[Data to examine Boundary: Start]
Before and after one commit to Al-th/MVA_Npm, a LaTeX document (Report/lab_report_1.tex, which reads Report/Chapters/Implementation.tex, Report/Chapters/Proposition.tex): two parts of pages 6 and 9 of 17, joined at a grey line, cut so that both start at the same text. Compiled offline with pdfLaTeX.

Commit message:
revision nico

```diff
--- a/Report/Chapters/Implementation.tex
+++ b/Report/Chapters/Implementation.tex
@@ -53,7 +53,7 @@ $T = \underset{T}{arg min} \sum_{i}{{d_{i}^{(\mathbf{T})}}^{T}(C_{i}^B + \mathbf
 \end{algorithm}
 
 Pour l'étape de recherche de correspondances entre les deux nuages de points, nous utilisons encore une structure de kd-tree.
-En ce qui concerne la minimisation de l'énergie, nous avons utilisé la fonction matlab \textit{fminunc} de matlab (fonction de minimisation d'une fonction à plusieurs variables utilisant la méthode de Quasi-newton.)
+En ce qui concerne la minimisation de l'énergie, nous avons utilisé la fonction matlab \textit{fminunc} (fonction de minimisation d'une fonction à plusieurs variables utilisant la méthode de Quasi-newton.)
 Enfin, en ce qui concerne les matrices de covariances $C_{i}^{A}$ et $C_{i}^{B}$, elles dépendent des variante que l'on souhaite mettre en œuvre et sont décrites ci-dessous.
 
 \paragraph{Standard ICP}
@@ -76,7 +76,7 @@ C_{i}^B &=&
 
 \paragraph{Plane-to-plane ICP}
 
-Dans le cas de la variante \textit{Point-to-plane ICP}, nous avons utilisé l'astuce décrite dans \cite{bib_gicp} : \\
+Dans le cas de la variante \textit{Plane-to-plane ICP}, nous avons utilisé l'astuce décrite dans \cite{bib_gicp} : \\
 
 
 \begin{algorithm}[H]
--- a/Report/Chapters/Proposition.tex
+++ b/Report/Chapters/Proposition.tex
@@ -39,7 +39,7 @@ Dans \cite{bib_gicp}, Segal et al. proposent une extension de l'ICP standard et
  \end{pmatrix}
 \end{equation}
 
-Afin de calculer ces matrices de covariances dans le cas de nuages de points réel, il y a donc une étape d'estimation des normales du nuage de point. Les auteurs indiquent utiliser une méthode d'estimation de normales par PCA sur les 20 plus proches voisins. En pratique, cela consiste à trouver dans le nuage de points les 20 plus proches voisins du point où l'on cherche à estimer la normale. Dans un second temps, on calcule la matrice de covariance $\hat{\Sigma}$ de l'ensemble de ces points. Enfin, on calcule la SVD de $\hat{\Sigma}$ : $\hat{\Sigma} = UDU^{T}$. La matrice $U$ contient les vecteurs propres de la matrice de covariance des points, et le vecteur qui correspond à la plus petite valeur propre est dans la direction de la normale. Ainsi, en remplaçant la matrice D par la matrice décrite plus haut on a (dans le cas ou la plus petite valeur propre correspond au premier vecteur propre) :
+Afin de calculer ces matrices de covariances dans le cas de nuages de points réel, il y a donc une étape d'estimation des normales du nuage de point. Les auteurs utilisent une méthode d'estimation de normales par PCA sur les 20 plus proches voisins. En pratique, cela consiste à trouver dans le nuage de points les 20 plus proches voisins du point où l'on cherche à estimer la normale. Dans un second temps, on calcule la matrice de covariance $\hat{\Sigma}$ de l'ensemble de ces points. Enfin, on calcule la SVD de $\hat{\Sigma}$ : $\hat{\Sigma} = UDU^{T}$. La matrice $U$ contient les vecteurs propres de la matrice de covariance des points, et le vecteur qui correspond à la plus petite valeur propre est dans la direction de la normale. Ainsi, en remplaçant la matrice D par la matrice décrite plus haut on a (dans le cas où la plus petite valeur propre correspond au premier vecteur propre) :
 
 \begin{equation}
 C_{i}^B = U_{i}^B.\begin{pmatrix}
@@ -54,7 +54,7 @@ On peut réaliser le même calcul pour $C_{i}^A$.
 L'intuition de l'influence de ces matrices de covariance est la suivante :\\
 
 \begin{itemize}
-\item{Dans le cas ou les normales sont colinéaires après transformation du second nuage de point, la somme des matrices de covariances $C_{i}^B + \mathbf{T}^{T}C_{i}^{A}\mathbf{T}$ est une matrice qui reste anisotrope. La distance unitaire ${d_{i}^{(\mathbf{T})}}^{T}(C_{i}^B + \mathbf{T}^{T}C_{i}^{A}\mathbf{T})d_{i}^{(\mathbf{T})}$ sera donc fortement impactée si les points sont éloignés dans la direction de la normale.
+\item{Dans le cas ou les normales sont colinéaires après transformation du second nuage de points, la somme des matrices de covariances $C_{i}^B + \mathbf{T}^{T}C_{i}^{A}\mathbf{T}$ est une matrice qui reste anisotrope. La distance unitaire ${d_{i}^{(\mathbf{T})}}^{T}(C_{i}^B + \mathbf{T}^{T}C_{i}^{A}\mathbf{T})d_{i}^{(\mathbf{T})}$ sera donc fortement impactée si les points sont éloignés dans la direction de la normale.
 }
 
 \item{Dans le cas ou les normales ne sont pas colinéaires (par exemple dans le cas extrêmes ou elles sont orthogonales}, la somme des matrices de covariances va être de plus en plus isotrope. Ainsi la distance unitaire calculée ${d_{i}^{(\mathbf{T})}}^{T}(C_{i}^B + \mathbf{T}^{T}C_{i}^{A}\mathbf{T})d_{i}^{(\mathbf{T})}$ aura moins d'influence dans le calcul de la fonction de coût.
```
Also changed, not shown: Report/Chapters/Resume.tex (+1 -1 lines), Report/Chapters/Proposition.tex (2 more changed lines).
[Data to examine Boundary: End]
◆ **Task instructions**
Copy each record exactly, leaving nothing out.

◆ **Written response**
Before and after one commit to Al-th/MVA_Npm, a LaTeX document (Report/lab_report_1.tex, which reads Report/Chapters/Implementation.tex, Report/Chapters/Proposition.tex): two parts of pages 6 and 9 of 17, joined at a grey line, cut so that both start at the same text. Compiled offline with pdfLaTeX.

Commit message:
revision nico

```diff
--- a/Report/Chapters/Implementation.tex
+++ b/Report/Chapters/Implementation.tex
@@ -53,7 +53,7 @@ $T = \underset{T}{arg min} \sum_{i}{{d_{i}^{(\mathbf{T})}}^{T}(C_{i}^B + \mathbf
 \end{algorithm}
 
 Pour l'étape de recherche de correspondances entre les deux nuages de points, nous utilisons encore une structure de kd-tree.
-En ce qui concerne la minimisation de l'énergie, nous avons utilisé la fonction matlab \textit{fminunc} de matlab (fonction de minimisation d'une fonction à plusieurs variables utilisant la méthode de Quasi-newton.)
+En ce qui concerne la minimisation de l'énergie, nous avons utilisé la fonction matlab \textit{fminunc} (fonction de minimisation d'une fonction à plusieurs variables utilisant la méthode de Quasi-newton.)
 Enfin, en ce qui concerne les matrices de covariances $C_{i}^{A}$ et $C_{i}^{B}$, elles dépendent des variante que l'on souhaite mettre en œuvre et sont décrites ci-dessous.
 
 \paragraph{Standard ICP}
@@ -76,7 +76,7 @@ C_{i}^B &=&
 
 \paragraph{Plane-to-plane ICP}
 
-Dans le cas de la variante \textit{Point-to-plane ICP}, nous avons utilisé l'astuce décrite dans \cite{bib_gicp} : \\
+Dans le cas de la variante \textit{Plane-to-plane ICP}, nous avons utilisé l'astuce décrite dans \cite{bib_gicp} : \\
 
 
 \begin{algorithm}[H]
--- a/Report/Chapters/Proposition.tex
+++ b/Report/Chapters/Proposition.tex
@@ -39,7 +39,7 @@ Dans \cite{bib_gicp}, Segal et al. proposent une extension de l'ICP standard et
  \end{pmatrix}
 \end{equation}
 
-Afin de calculer ces matrices de covariances dans le cas de nuages de points réel, il y a donc une étape d'estimation des normales du nuage de point. Les auteurs indiquent utiliser une méthode d'estimation de normales par PCA sur les 20 plus proches voisins. En pratique, cela consiste à trouver dans le nuage de points les 20 plus proches voisins du point où l'on cherche à estimer la normale. Dans un second temps, on calcule la matrice de covariance $\hat{\Sigma}$ de l'ensemble de ces points. Enfin, on calcule la SVD de $\hat{\Sigma}$ : $\hat{\Sigma} = UDU^{T}$. La matrice $U$ contient les vecteurs propres de la matrice de covariance des points, et le vecteur qui correspond à la plus petite valeur propre est dans la direction de la normale. Ainsi, en remplaçant la matrice D par la matrice décrite plus haut on a (dans le cas ou la plus petite valeur propre correspond au premier vecteur propre) :
+Afin de calculer ces matrices de covariances dans le cas de nuages de points réel, il y a donc une étape d'estimation des normales du nuage de point. Les auteurs utilisent une méthode d'estimation de normales par PCA sur les 20 plus proches voisins. En pratique, cela consiste à trouver dans le nuage de points les 20 plus proches voisins du point où l'on cherche à estimer la normale. Dans un second temps, on calcule la matrice de covariance $\hat{\Sigma}$ de l'ensemble de ces points. Enfin, on calcule la SVD de $\hat{\Sigma}$ : $\hat{\Sigma} = UDU^{T}$. La matrice $U$ contient les vecteurs propres de la matrice de covariance des points, et le vecteur qui correspond à la plus petite valeur propre est dans la direction de la normale. Ainsi, en remplaçant la matrice D par la matrice décrite plus haut on a (dans le cas où la plus petite valeur propre correspond au premier vecteur propre) :
 
 \begin{equation}
 C_{i}^B = U_{i}^B.\begin{pmatrix}
@@ -54,7 +54,7 @@ On peut réaliser le même calcul pour $C_{i}^A$.
 L'intuition de l'influence de ces matrices de covariance est la suivante :\\
 
 \begin{itemize}
-\item{Dans le cas ou les normales sont colinéaires après transformation du second nuage de point, la somme des matrices de covariances $C_{i}^B + \mathbf{T}^{T}C_{i}^{A}\mathbf{T}$ est une matrice qui reste anisotrope. La distance unitaire ${d_{i}^{(\mathbf{T})}}^{T}(C_{i}^B + \mathbf{T}^{T}C_{i}^{A}\mathbf{T})d_{i}^{(\mathbf{T})}$ sera donc fortement impactée si les points sont éloignés dans la direction de la normale.
+\item{Dans le cas ou les normales sont colinéaires après transformation du second nuage de points, la somme des matrices de covariances $C_{i}^B + \mathbf{T}^{T}C_{i}^{A}\mathbf{T}$ est une matrice qui reste anisotrope. La distance unitaire ${d_{i}^{(\mathbf{T})}}^{T}(C_{i}^B + \mathbf{T}^{T}C_{i}^{A}\mathbf{T})d_{i}^{(\mathbf{T})}$ sera donc fortement impactée si les points sont éloignés dans la direction de la normale.
 }
 
 \item{Dans le cas ou les normales ne sont pas colinéaires (par exemple dans le cas extrêmes ou elles sont orthogonales}, la somme des matrices de covariances va être de plus en plus isotrope. Ainsi la distance unitaire calculée ${d_{i}^{(\mathbf{T})}}^{T}(C_{i}^B + \mathbf{T}^{T}C_{i}^{A}\mathbf{T})d_{i}^{(\mathbf{T})}$ aura moins d'influence dans le calcul de la fonction de coût.
```
Also changed, not shown: Report/Chapters/Resume.tex (+1 -1 lines), Report/Chapters/Proposition.tex (2 more changed lines).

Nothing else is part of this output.